W3C home > Mailing lists > Public > public-lod@w3.org > September 2009

Re: Making human-friendly linked data pages more human-friendly

From: Kingsley Idehen <kidehen@openlinksw.com>
Date: Tue, 15 Sep 2009 09:20:05 -0400
Message-ID: <4AAF9485.6050300@openlinksw.com>
To: Wolfgang Orthuber <orthuber@kfo-zmk.uni-kiel.de>
CC: public-lod@w3.org
Wolfgang Orthuber wrote:
> Linking of data can be very successful, if it is not restricted to RDF 
> enthusiasts. In this case the
> vocabulary can grow extremely. Consider e.g. integration of healthcare 
> data. Existing vocabularies like SNOMED
> CT
> http://www.ihtsdo.org/news/article/view/snomed-ct-and-interoperable-healthcare-conference-tutorials-tuesday-1st-july-2008/ 
> contain about 400000 concepts with increasing tendency.
> So if the vocabulary is huge, it is not adequate, that the browser 
> software knows about the information for
> human readable representation, but it could know how to download this 
> information from the web using the
> linked data concept.
> If http URIs are used as identifier, it is possible to store the 
> information for human readable representation
> at the location where the http URI points to.
> Are there up to now rules for this?
HTML+RDFa in the current pages is coming.
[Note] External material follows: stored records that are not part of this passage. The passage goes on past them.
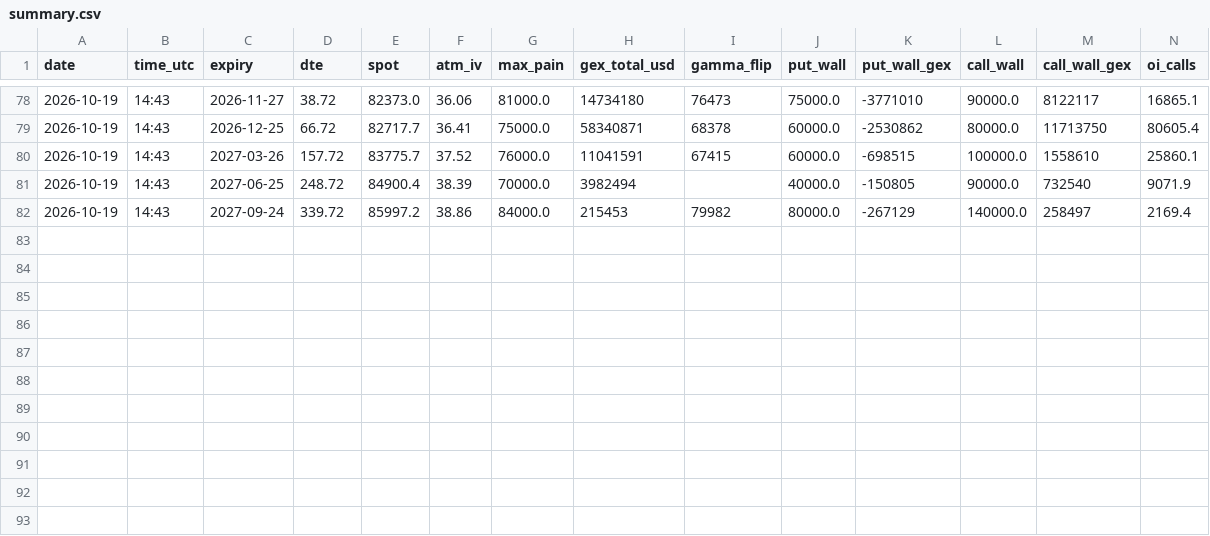
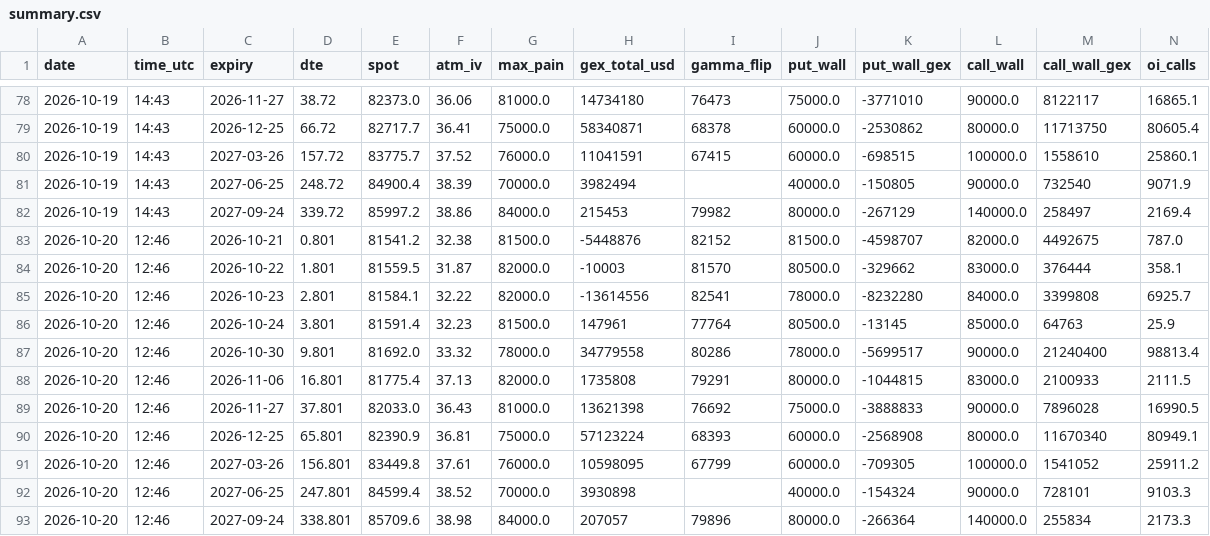
Before and after one commit to TEESOME/deribit-snapshot, a CSV file: data/summary.csv, drawn as a sheet; only a part is shown, gaps mark what is left out; rows hold the shown columns only; the diff names each change by its address in the sheet, - before the commit and + after, or states it on an @@ line.

```diff
--- a/data/summary.csv
+++ b/data/summary.csv
+row 83: 2026-10-20 | 12:46 | 2026-10-21 | 0.801 | 81541.2 | 32.38 | 81500.0 | -5448876 | 82152 | 81500.0 | -4598707 | 82000.0 | 4492675 | 787.0
+row 84: 2026-10-20 | 12:46 | 2026-10-22 | 1.801 | 81559.5 | 31.87 | 82000.0 | -10003 | 81570 | 80500.0 | -329662 | 83000.0 | 376444 | 358.1
+row 85: 2026-10-20 | 12:46 | 2026-10-23 | 2.801 | 81584.1 | 32.22 | 82000.0 | -13614556 | 82541 | 78000.0 | -8232280 | 84000.0 | 3399808 | 6925.7
+row 86: 2026-10-20 | 12:46 | 2026-10-24 | 3.801 | 81591.4 | 32.23 | 81500.0 | 147961 | 77764 | 80500.0 | -13145 | 85000.0 | 64763 | 25.9
+row 87: 2026-10-20 | 12:46 | 2026-10-30 | 9.801 | 81692.0 | 33.32 | 78000.0 | 34779558 | 80286 | 78000.0 | -5699517 | 90000.0 | 21240400 | 98813.4
+row 88: 2026-10-20 | 12:46 | 2026-11-06 | 16.801 | 81775.4 | 37.13 | 82000.0 | 1735808 | 79291 | 80000.0 | -1044815 | 83000.0 | 2100933 | 2111.5
+row 89: 2026-10-20 | 12:46 | 2026-11-27 | 37.801 | 82033.0 | 36.43 | 81000.0 | 13621398 | 76692 | 75000.0 | -3888833 | 90000.0 | 7896028 | 16990.5
+row 90: 2026-10-20 | 12:46 | 2026-12-25 | 65.801 | 82390.9 | 36.81 | 75000.0 | 57123224 | 68393 | 60000.0 | -2568908 | 80000.0 | 11670340 | 80949.1
+row 91: 2026-10-20 | 12:46 | 2027-03-26 | 156.801 | 83449.8 | 37.61 | 76000.0 | 10598095 | 67799 | 60000.0 | -709305 | 100000.0 | 1541052 | 25911.2
+row 92: 2026-10-20 | 12:46 | 2027-06-25 | 247.801 | 84599.4 | 38.52 | 70000.0 | 3930898 |  | 40000.0 | -154324 | 90000.0 | 728101 | 9103.3
+row 93: 2026-10-20 | 12:46 | 2027-09-24 | 338.801 | 85709.6 | 38.98 | 84000.0 | 207057 | 79896 | 80000.0 | -266364 | 140000.0 | 255834 | 2173.3
```
Also changed, not shown: 1 other file.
Ditto some additional links 
via <link/>.

This satisfies the Linked Data component, the rest is down to the 
principle of: leveraging the ability to explore data about the same 
thing in different ways, via your own context lenses, in line with your 
own world view and data analysis objectives etc..

Linked Data is really about a multi-dimensional data interaction 
experience that is cognizant of the beholder's contextual fluidity, 
above everything else.

Re. the Document Web: Content is King.  Whereas, in Web of Linked Data 
case: Context is King :-)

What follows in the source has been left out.